## BRIEF
Return the data given below exactly as it appears.

__________

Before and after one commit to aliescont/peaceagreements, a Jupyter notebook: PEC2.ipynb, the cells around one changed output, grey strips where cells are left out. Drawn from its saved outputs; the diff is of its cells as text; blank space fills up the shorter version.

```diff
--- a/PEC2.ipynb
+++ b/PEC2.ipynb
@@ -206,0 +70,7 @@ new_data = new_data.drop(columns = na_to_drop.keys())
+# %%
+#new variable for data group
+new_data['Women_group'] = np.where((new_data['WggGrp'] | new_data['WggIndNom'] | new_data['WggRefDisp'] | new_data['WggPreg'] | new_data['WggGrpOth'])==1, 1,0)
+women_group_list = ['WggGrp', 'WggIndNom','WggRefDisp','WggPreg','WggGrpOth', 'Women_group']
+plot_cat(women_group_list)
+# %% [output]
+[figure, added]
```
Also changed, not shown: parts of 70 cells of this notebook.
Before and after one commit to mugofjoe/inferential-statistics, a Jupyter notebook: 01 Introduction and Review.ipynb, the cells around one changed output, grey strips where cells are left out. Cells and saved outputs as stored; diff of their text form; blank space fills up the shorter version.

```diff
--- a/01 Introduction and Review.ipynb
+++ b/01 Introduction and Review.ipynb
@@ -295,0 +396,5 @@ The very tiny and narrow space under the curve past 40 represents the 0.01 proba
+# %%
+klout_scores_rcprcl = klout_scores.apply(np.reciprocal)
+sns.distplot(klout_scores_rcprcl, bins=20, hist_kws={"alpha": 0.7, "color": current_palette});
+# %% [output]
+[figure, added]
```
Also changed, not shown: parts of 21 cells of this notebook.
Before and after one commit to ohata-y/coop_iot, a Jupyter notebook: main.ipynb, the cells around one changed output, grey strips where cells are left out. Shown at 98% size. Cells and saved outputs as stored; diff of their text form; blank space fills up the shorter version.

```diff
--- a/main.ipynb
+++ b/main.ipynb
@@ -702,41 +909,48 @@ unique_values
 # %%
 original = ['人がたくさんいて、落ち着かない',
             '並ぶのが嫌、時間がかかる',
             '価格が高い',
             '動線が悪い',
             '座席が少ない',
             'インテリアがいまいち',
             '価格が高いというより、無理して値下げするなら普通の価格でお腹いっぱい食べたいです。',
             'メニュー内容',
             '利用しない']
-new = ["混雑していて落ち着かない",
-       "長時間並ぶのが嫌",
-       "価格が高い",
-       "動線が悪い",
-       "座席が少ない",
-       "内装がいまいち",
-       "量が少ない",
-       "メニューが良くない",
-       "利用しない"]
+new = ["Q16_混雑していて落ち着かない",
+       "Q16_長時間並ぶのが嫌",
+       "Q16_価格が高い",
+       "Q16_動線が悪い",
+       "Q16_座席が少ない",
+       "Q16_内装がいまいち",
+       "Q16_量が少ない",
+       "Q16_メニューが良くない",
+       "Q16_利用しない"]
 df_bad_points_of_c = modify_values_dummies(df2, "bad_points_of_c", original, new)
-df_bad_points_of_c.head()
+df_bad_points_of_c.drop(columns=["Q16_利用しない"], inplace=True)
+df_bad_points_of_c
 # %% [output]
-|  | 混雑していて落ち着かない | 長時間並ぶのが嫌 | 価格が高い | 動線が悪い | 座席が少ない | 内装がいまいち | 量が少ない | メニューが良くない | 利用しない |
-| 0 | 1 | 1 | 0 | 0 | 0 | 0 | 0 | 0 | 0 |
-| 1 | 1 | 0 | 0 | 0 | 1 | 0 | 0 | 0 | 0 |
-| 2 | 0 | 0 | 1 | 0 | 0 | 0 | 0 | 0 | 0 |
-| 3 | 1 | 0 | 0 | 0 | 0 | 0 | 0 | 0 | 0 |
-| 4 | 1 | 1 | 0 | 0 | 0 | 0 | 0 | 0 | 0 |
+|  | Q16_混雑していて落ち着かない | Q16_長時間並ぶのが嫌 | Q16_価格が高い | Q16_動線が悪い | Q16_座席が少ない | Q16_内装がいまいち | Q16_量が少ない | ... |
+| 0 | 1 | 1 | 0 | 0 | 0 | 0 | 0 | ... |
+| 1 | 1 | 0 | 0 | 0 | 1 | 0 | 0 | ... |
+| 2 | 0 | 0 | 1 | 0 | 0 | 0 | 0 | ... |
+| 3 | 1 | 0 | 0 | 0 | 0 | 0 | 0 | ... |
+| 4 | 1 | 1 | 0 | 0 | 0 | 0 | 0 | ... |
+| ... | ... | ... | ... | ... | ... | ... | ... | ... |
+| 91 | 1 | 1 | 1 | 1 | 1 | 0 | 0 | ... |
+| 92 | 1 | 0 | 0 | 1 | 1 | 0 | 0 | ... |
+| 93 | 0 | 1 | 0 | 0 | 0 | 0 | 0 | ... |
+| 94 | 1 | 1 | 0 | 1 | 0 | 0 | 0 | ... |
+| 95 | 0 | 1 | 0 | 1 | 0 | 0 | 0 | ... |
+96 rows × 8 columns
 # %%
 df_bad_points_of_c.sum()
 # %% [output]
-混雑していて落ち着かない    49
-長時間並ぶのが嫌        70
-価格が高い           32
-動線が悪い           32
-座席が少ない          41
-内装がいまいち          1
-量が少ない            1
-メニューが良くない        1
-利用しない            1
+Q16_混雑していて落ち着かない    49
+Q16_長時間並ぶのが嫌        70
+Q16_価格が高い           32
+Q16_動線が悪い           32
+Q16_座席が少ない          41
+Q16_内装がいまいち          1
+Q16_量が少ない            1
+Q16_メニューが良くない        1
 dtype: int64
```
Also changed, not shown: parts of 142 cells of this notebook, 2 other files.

__________

## RESULT FOR THIS EXERCISE
Before and after one commit to aliescont/peaceagreements, a Jupyter notebook: PEC2.ipynb, the cells around one changed output, grey strips where cells are left out. Drawn from its saved outputs; the diff is of its cells as text; blank space fills up the shorter version.

```diff
--- a/PEC2.ipynb
+++ b/PEC2.ipynb
@@ -206,0 +70,7 @@ new_data = new_data.drop(columns = na_to_drop.keys())
+# %%
+#new variable for data group
+new_data['Women_group'] = np.where((new_data['WggGrp'] | new_data['WggIndNom'] | new_data['WggRefDisp'] | new_data['WggPreg'] | new_data['WggGrpOth'])==1, 1,0)
+women_group_list = ['WggGrp', 'WggIndNom','WggRefDisp','WggPreg','WggGrpOth', 'Women_group']
+plot_cat(women_group_list)
+# %% [output]
+[figure, added]
```
Also changed, not shown: parts of 70 cells of this notebook.
Before and after one commit to mugofjoe/inferential-statistics, a Jupyter notebook: 01 Introduction and Review.ipynb, the cells around one changed output, grey strips where cells are left out. Cells and saved outputs as stored; diff of their text form; blank space fills up the shorter version.

```diff
--- a/01 Introduction and Review.ipynb
+++ b/01 Introduction and Review.ipynb
@@ -295,0 +396,5 @@ The very tiny and narrow space under the curve past 40 represents the 0.01 proba
+# %%
+klout_scores_rcprcl = klout_scores.apply(np.reciprocal)
+sns.distplot(klout_scores_rcprcl, bins=20, hist_kws={"alpha": 0.7, "color": current_palette});
+# %% [output]
+[figure, added]
```
Also changed, not shown: parts of 21 cells of this notebook.
Before and after one commit to ohata-y/coop_iot, a Jupyter notebook: main.ipynb, the cells around one changed output, grey strips where cells are left out. Shown at 98% size. Cells and saved outputs as stored; diff of their text form; blank space fills up the shorter version.

```diff
--- a/main.ipynb
+++ b/main.ipynb
@@ -702,41 +909,48 @@ unique_values
 # %%
 original = ['人がたくさんいて、落ち着かない',
             '並ぶのが嫌、時間がかかる',
             '価格が高い',
             '動線が悪い',
             '座席が少ない',
             'インテリアがいまいち',
             '価格が高いというより、無理して値下げするなら普通の価格でお腹いっぱい食べたいです。',
             'メニュー内容',
             '利用しない']
-new = ["混雑していて落ち着かない",
-       "長時間並ぶのが嫌",
-       "価格が高い",
-       "動線が悪い",
-       "座席が少ない",
-       "内装がいまいち",
-       "量が少ない",
-       "メニューが良くない",
-       "利用しない"]
+new = ["Q16_混雑していて落ち着かない",
+       "Q16_長時間並ぶのが嫌",
+       "Q16_価格が高い",
+       "Q16_動線が悪い",
+       "Q16_座席が少ない",
+       "Q16_内装がいまいち",
+       "Q16_量が少ない",
+       "Q16_メニューが良くない",
+       "Q16_利用しない"]
 df_bad_points_of_c = modify_values_dummies(df2, "bad_points_of_c", original, new)
-df_bad_points_of_c.head()
+df_bad_points_of_c.drop(columns=["Q16_利用しない"], inplace=True)
+df_bad_points_of_c
 # %% [output]
-|  | 混雑していて落ち着かない | 長時間並ぶのが嫌 | 価格が高い | 動線が悪い | 座席が少ない | 内装がいまいち | 量が少ない | メニューが良くない | 利用しない |
-| 0 | 1 | 1 | 0 | 0 | 0 | 0 | 0 | 0 | 0 |
-| 1 | 1 | 0 | 0 | 0 | 1 | 0 | 0 | 0 | 0 |
-| 2 | 0 | 0 | 1 | 0 | 0 | 0 | 0 | 0 | 0 |
-| 3 | 1 | 0 | 0 | 0 | 0 | 0 | 0 | 0 | 0 |
-| 4 | 1 | 1 | 0 | 0 | 0 | 0 | 0 | 0 | 0 |
+|  | Q16_混雑していて落ち着かない | Q16_長時間並ぶのが嫌 | Q16_価格が高い | Q16_動線が悪い | Q16_座席が少ない | Q16_内装がいまいち | Q16_量が少ない | ... |
+| 0 | 1 | 1 | 0 | 0 | 0 | 0 | 0 | ... |
+| 1 | 1 | 0 | 0 | 0 | 1 | 0 | 0 | ... |
+| 2 | 0 | 0 | 1 | 0 | 0 | 0 | 0 | ... |
+| 3 | 1 | 0 | 0 | 0 | 0 | 0 | 0 | ... |
+| 4 | 1 | 1 | 0 | 0 | 0 | 0 | 0 | ... |
+| ... | ... | ... | ... | ... | ... | ... | ... | ... |
+| 91 | 1 | 1 | 1 | 1 | 1 | 0 | 0 | ... |
+| 92 | 1 | 0 | 0 | 1 | 1 | 0 | 0 | ... |
+| 93 | 0 | 1 | 0 | 0 | 0 | 0 | 0 | ... |
+| 94 | 1 | 1 | 0 | 1 | 0 | 0 | 0 | ... |
+| 95 | 0 | 1 | 0 | 1 | 0 | 0 | 0 | ... |
+96 rows × 8 columns
 # %%
 df_bad_points_of_c.sum()
 # %% [output]
-混雑していて落ち着かない    49
-長時間並ぶのが嫌        70
-価格が高い           32
-動線が悪い           32
-座席が少ない          41
-内装がいまいち          1
-量が少ない            1
-メニューが良くない        1
-利用しない            1
+Q16_混雑していて落ち着かない    49
+Q16_長時間並ぶのが嫌        70
+Q16_価格が高い           32
+Q16_動線が悪い           32
+Q16_座席が少ない          41
+Q16_内装がいまいち          1
+Q16_量が少ない            1
+Q16_メニューが良くない        1
 dtype: int64
```
Also changed, not shown: parts of 142 cells of this notebook, 2 other files.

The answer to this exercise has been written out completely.